The biggest problem in this sector that Bierhoff fell in love with in southern Bahía was that there was no football pitches, no hotels, or an airport. The DFB, in conjunction with local authorities and with FIFA's approval, began to construct a complex that was one of the most modern and most spacious. They added the latest technology as well as the greatest comforts, including an aerodrome, to be able to prepare for this endeavor. All of this came out of the DFB's (and their sponsors) pocket.
It was great to see a side decide on training in this area of Brazil and even the locals saw this as a great reason for them to take up support for a team that eventually became "their home side". The "cara palidas" (the pale faced) welcomed them with open arms and made them a part of their overall World Cup experience. Thus was the beginning of a great relationship that grew with them as well as with the Bahianos that relished having a greats squad and even better human beings around.
From their first practice to their final press conference, the Pataxó were a part of the Germans training center. During practice sessions, it was all business but during their time off, the players refused to stay behind the walls of their magnificent bunker. Instead, they took in what an even more majestical part of the world had to offer.
Little did they know that they were not just creating something special, they were beginning to create roots within the community that they were in. They dove headfirst into the customs.
When the Germans arrived to their base, they had to place the bus on a pontoon in order to cross the river and get there. While many national teams were locked away from the rest of the world, the German players decided to venture out into theirs. While they were there, they began establishing a relationship with many of the local groups aboriginal tribes that were nearby.
Bastian Schweinsteiger and Manuel Neuer were getting samba lessons on the beach and at times played with local kids. Lucas Podolski and others would be taking in what their temporary home was offering them. Even Miroslav Klose celebrated his 36th birthday dancing with the natives and being given tribute.
So after they won the World Cup for a fourth time, Germany gifted fans from all over with some scintillating football. Yet their greatest gift was for the people that they built a relationship with during their time there. The German federation decided to donate the complex they built from scratch to the supporters that made the Mannschafft feel like they were home. That move was quite unexpected but well received. The players also donated over US$ 13,000 for the community to buy an ambulance. Also part of that resort that was built by the DFB is reportedly going to be turned into a school.

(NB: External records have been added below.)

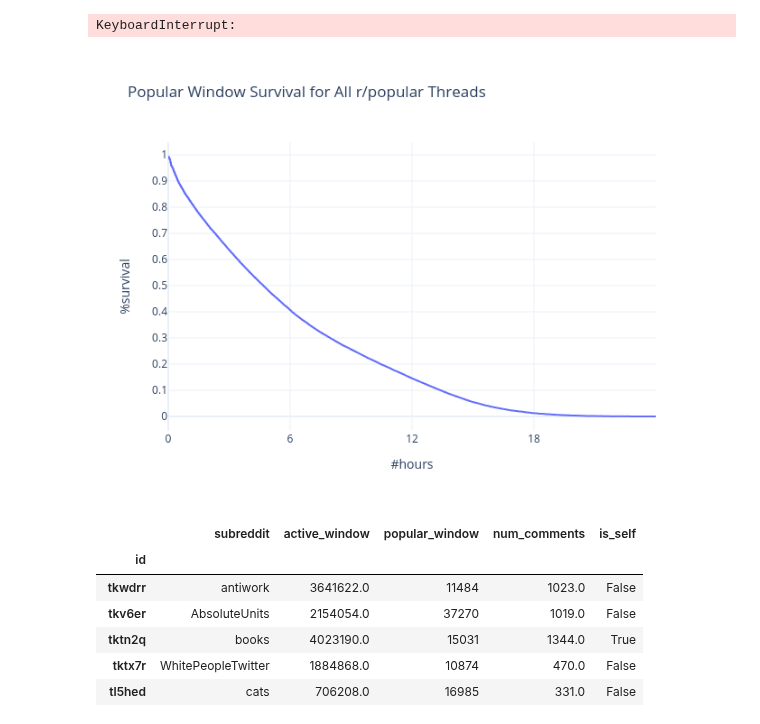
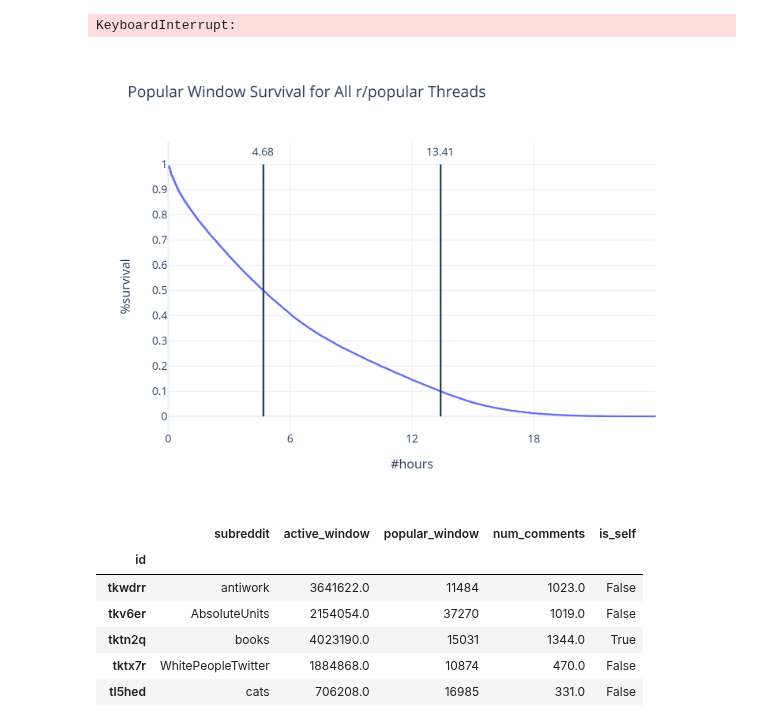
Before and after one commit to jackiec1998/resilient-communities, a Jupyter notebook: src/notebooks/static.ipynb, the cells around one changed output. Saved outputs shown, nothing was run; the diff lists cells and outputs as text; code cells hidden in the pictures.

```diff
--- a/src/notebooks/static.ipynb
+++ b/src/notebooks/static.ipynb
@@ -482,60 +482,60 @@ def display_all_survival(feature, save=False):
     time, survival_probability = kme(
         np.ones(len(threads)).astype(bool),
         threads[feature] / denominator
     )
 
     feature_title = feature.replace('_', ' ').title()
 
     fig = px.line(x=time, y=survival_probability,
                   title=f'{feature_title} Survival for All r/popular Threads')
 
     fig.update_layout(
         template='plotly_white',
         showlegend=False
     )
 
     fig.update_xaxes(title=title, range=x_range, tickvals=tickvals)
     fig.update_yaxes(title='%survival', tickvals=[i / 10 for i in range(11)])
 
-#     halfway_indice = np.where(survival_probability > 0.5)[0][-1]
+    halfway_indice = np.where(survival_probability > 0.5)[0][-1]
 
-#     fig.add_shape(
-#         type='line',
-#         x0=time[halfway_indice],
-#         x1=time[halfway_indice],
-#         y0=0, y1=1
-#     )
+    fig.add_shape(
+        type='line',
+        x0=time[halfway_indice],
+        x1=time[halfway_indice],
+        y0=0, y1=1
+    )
 
-#     fig.add_annotation(
-#         x=time[halfway_indice], y=1.05,
-#         showarrow=False,
-#         text=f'{time[halfway_indice]:.2f}'
-#     )
+    fig.add_annotation(
+        x=time[halfway_indice], y=1.05,
+        showarrow=False,
+        text=f'{time[halfway_indice]:.2f}'
+    )
 
-#     ninety_indice = np.where(survival_probability > 0.1)[0][-1]
+    ninety_indice = np.where(survival_probability > 0.1)[0][-1]
 
-#     fig.add_shape(
-#         type='line',
-#         x0=time[ninety_indice],
-#         x1=time[ninety_indice],
-#         y0=0, y1=1
-#     )
+    fig.add_shape(
+        type='line',
+        x0=time[ninety_indice],
+        x1=time[ninety_indice],
+        y0=0, y1=1
+    )
 
-#     fig.add_annotation(
-#         x=time[ninety_indice], y=1.05,
-#         showarrow=False,
-#         text=f'{time[ninety_indice]:.2f}'
-#     )
+    fig.add_annotation(
+        x=time[ninety_indice], y=1.05,
+        showarrow=False,
+        text=f'{time[ninety_indice]:.2f}'
+    )
 
     if save:
         fig.write_image(f'figs/all_survival_{feature}.png', scale=3)
 
-    fig.show('png')
+    fig.show('png', scale=3)
 
 display_all_survival('popular_window', save=False)
-# display_all_survival('active_window', save=False)
+display_all_survival('active_window', save=False)
 # %% [output]
-[figure, old version]
+[figure, new version]
 # %%
 def newcomer_cox():
 
```
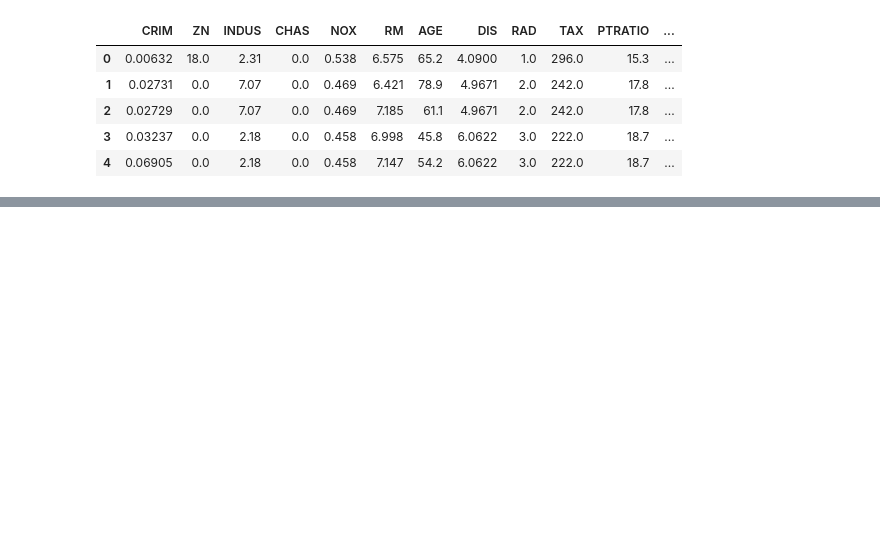
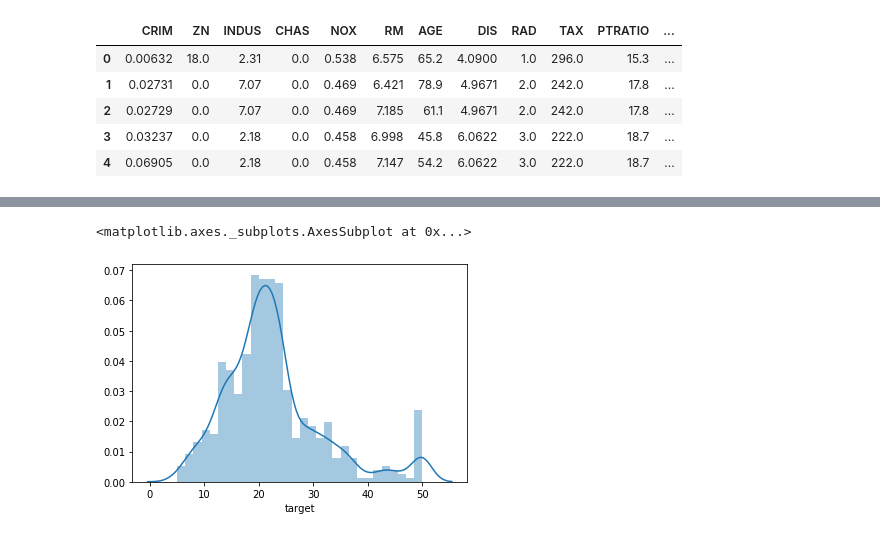
Before and after one commit to Karlmusingo/MLAcademy, a Jupyter notebook: boston-dataset.ipynb, the cells around one changed output, grey strips where cells are left out. Cells and saved outputs as stored; diff of their text form; code cells hidden in the pictures; blank space fills up the shorter version.

```diff
--- a/boston-dataset.ipynb
+++ b/boston-dataset.ipynb
@@ -103,0 +147,5 @@ for n in range(0, len(axs)):
+# %%
+sns.distplot(df['target'], bins=30)
+# %% [output]
+<matplotlib.axes._subplots.AxesSubplot at 0x...>
+[figure, added]
```
Also changed, not shown: parts of 24 cells of this notebook, 1 other file.
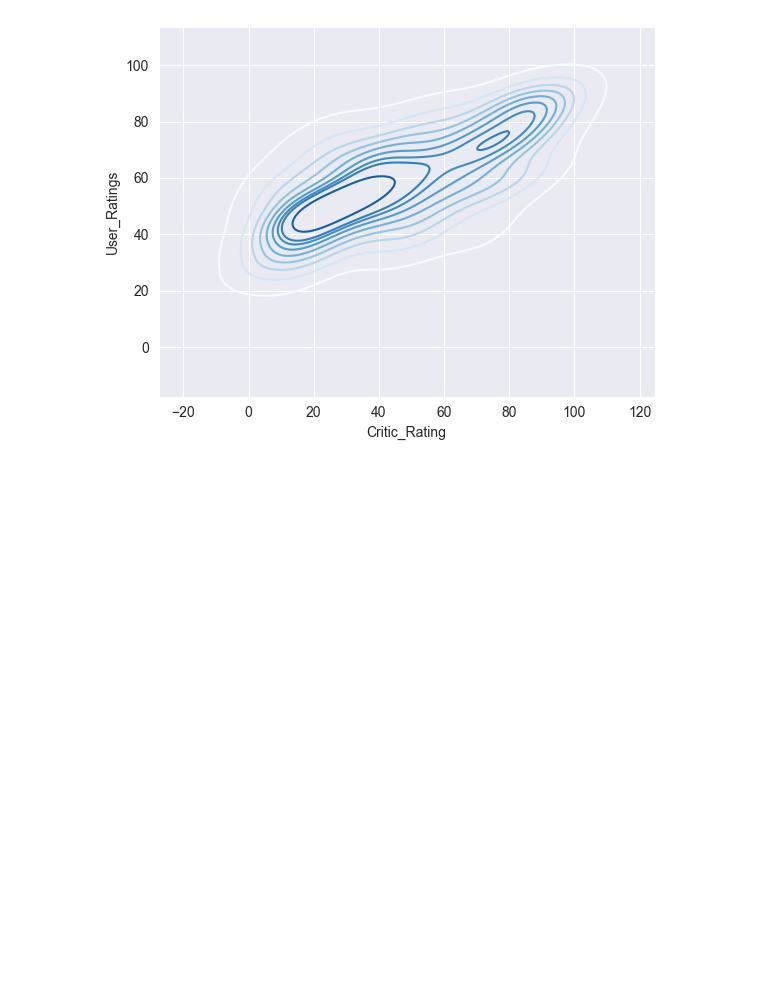
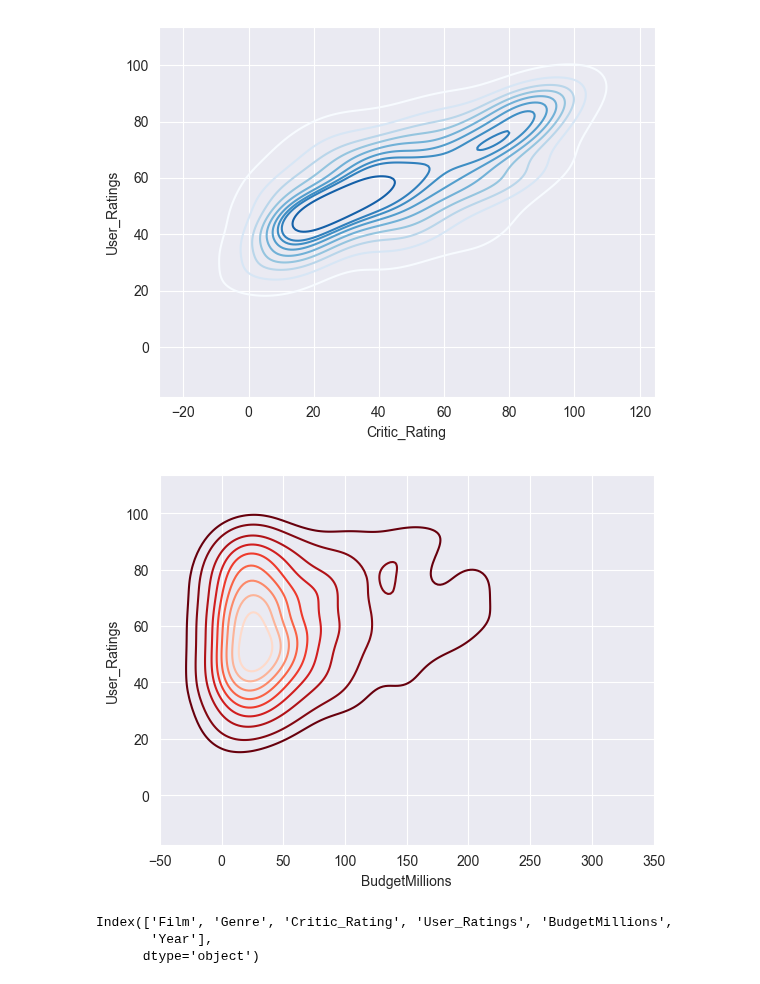
Before and after one commit to corpsedust/NareshIT, a Jupyter notebook: DailyClassroomNotes/27th February.ipynb, the cells around one changed output. Saved outputs shown, nothing was run; the diff lists cells and outputs as text; code cells hidden in the pictures; blank space fills up the shorter version.

```diff
--- a/DailyClassroomNotes/27th February.ipynb
+++ b/DailyClassroomNotes/27th February.ipynb
@@ -247,3 +247,14 @@ k2 = sns.kdeplot(data = df, x = "Critic_Rating", y = "User_Ratings", shade_lowes
 k2 = sns.kdeplot(data = df, x = "Critic_Rating", y = "User_Ratings",cmap = "Blues")
 # %% [output]
 [figure]
+# %%
+sns.set_style("darkgrid")
+k1 = sns.kdeplot(x = df.BudgetMillions, y = df.User_Ratings, shade_lowest = False, cmap = "Reds_r")
+# %% [output]
+[figure, added]
+# %%
+df.columns
+# %% [output]
+Index(['Film', 'Genre', 'Critic_Rating', 'User_Ratings', 'BudgetMillions',
+       'Year'],
+      dtype='object')
```
Also changed, not shown: parts of 6 cells of this notebook.
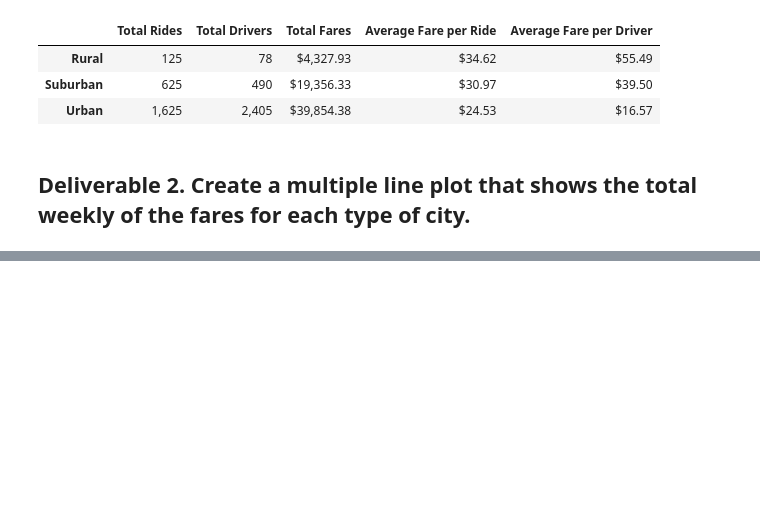
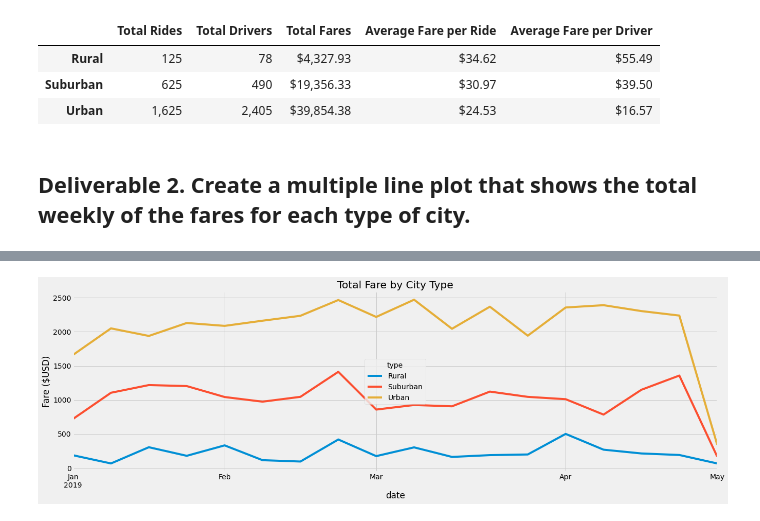
Before and after one commit to dsilvaggio/PyBer_Analysis, a Jupyter notebook: PyBer_Challenge.ipynb, the cells around one changed output, grey strips where cells are left out. Saved outputs shown, nothing was run; the diff lists cells and outputs as text; code cells hidden in the pictures; blank space fills up the shorter version.

```diff
--- a/PyBer_Challenge.ipynb
+++ b/PyBer_Challenge.ipynb
@@ -135,3 +182,5 @@ pyber_summary_df
 # %%
 # 4. Create a pivot table with the 'date' as the index, the columns ='type', and values='fare'
 # to get the total fares for each type of city by the date.
+fare_by_date_pivot = fare_by_date.pivot(index='date', columns='type', values='fare')
+fare_by_date_pivot.head(10)
@@ -138,2 +200,4 @@ pyber_summary_df
 # %%
 # 5. Create a new DataFrame from the pivot table DataFrame using loc on the given dates, '2019-01-01':'2019-04-29'.
+rides_Jan_April = fare_by_date_pivot.loc['2019-01-01':'2019-04-29']
+rides_Jan_April
@@ -140,5 +219,5 @@ pyber_summary_df
 # %%
 # 6. Set the "date" index to datetime datatype. This is necessary to use the resample() method in Step 8.
-# df.index = pd.to_datetime(df.index)
+rides_Jan_April.index = pd.to_datetime(rides_Jan_April.index)
 # %%
 # 7. Check that the datatype for the index is datetime using df.info()
@@ -145,2 +236,4 @@ pyber_summary_df
 # %%
 # 8. Create a new DataFrame using the "resample()" function by week 'W' and get the sum of the fares for each week.
+weekly_fares_df = rides_Jan_April.resample('W').sum()
+weekly_fares_df.head(10)
@@ -147,7 +253,14 @@ pyber_summary_df
 # %%
 # 8. Using the object-oriented interface method, plot the resample DataFrame using the df.plot() function.
 
 # Import the style from Matplotlib.
 from matplotlib import style
 # Use the graph style fivethirtyeight.
 style.use('fivethirtyeight')
+weekly_fares = weekly_fares_df.plot(figsize = (20,6))
+weekly_fares.set_title("Total Fare by City Type")
+weekly_fares.set_ylabel("Fare ($USD)")
+
+plt.show()
+# %% [output]
+[figure, added]
```
Also changed, not shown: parts of 7 cells of this notebook.
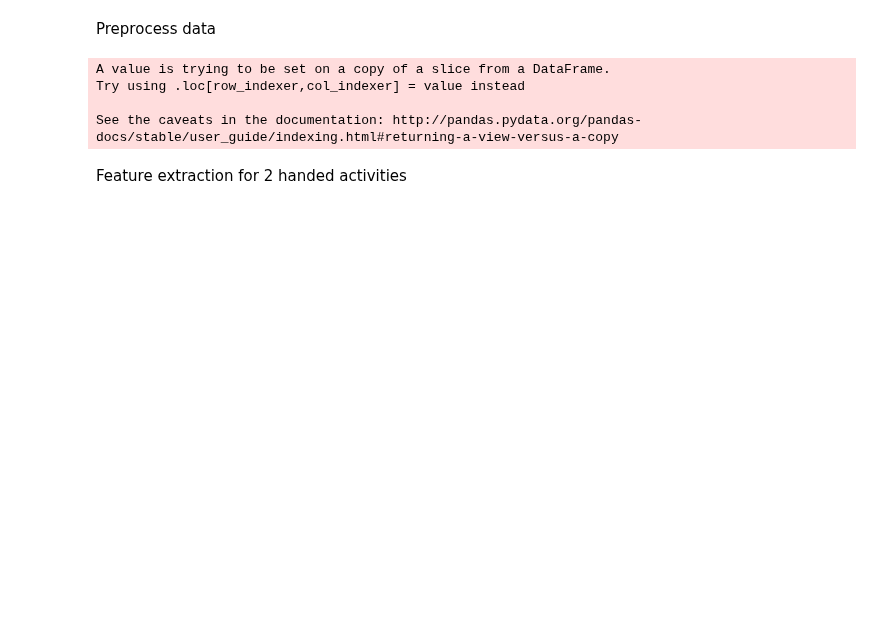
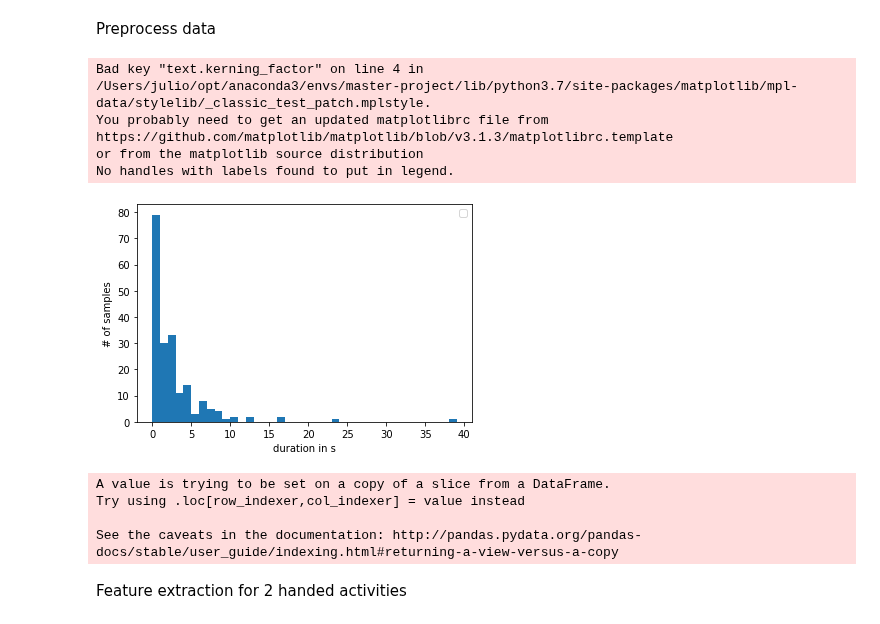
Before and after one commit to mp-mental-health-2020/mp-mental-health-2020, a Jupyter notebook: src/experiments/Supervised Classification.ipynb, the cells around one changed output. Saved outputs shown, nothing was run; the diff lists cells and outputs as text; code cells hidden in the pictures; blank space fills up the shorter version.

```diff
--- a/src/experiments/Supervised Classification.ipynb
+++ b/src/experiments/Supervised Classification.ipynb
@@ -39,6 +56,20 @@ for dir in experiment_dirs:
         #null_chunks[key] += [df.iloc[int(annotation["start"]*sample_rate):int(annotation["end"]*sample_rate)] for i, annotation in y_user.iterrows()]
 # %% [markdown]
 Preprocess data
+# %%
+plt.hist([len(c)/50 for c in null_chunks["right"]], bins=range(0,40))
+plt.xlabel("duration in s")
+plt.ylabel("# of samples")
+plt.legend()
+plt.show()
+# %% [output]
+Bad key "text.kerning_factor" on line 4 in
+/Users/julio/opt/anaconda3/envs/master-project/lib/python3.7/site-packages/matplotlib/mpl-data/stylelib/_classic_test_patch.mplstyle.
+You probably need to get an updated matplotlibrc file from
+https://github.com/matplotlib/matplotlib/blob/v3.1.3/matplotlibrc.template
+or from the matplotlib source distribution
+No handles with labels found to put in legend.
+[figure, added]
 # %%
 # append the activity label (as int) and the action id to the dataframe
 # we need to do this to be able to extract time series features later
```
Also changed, not shown: parts of 33 cells of this notebook, 2 other files.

Yes, the German national team became the first national team to win on South American soil. Yet their legacy to the people of Bahia will be greater as they became the first federation in World Cup history to build their own World Cup complex, or should I say a complex for the people.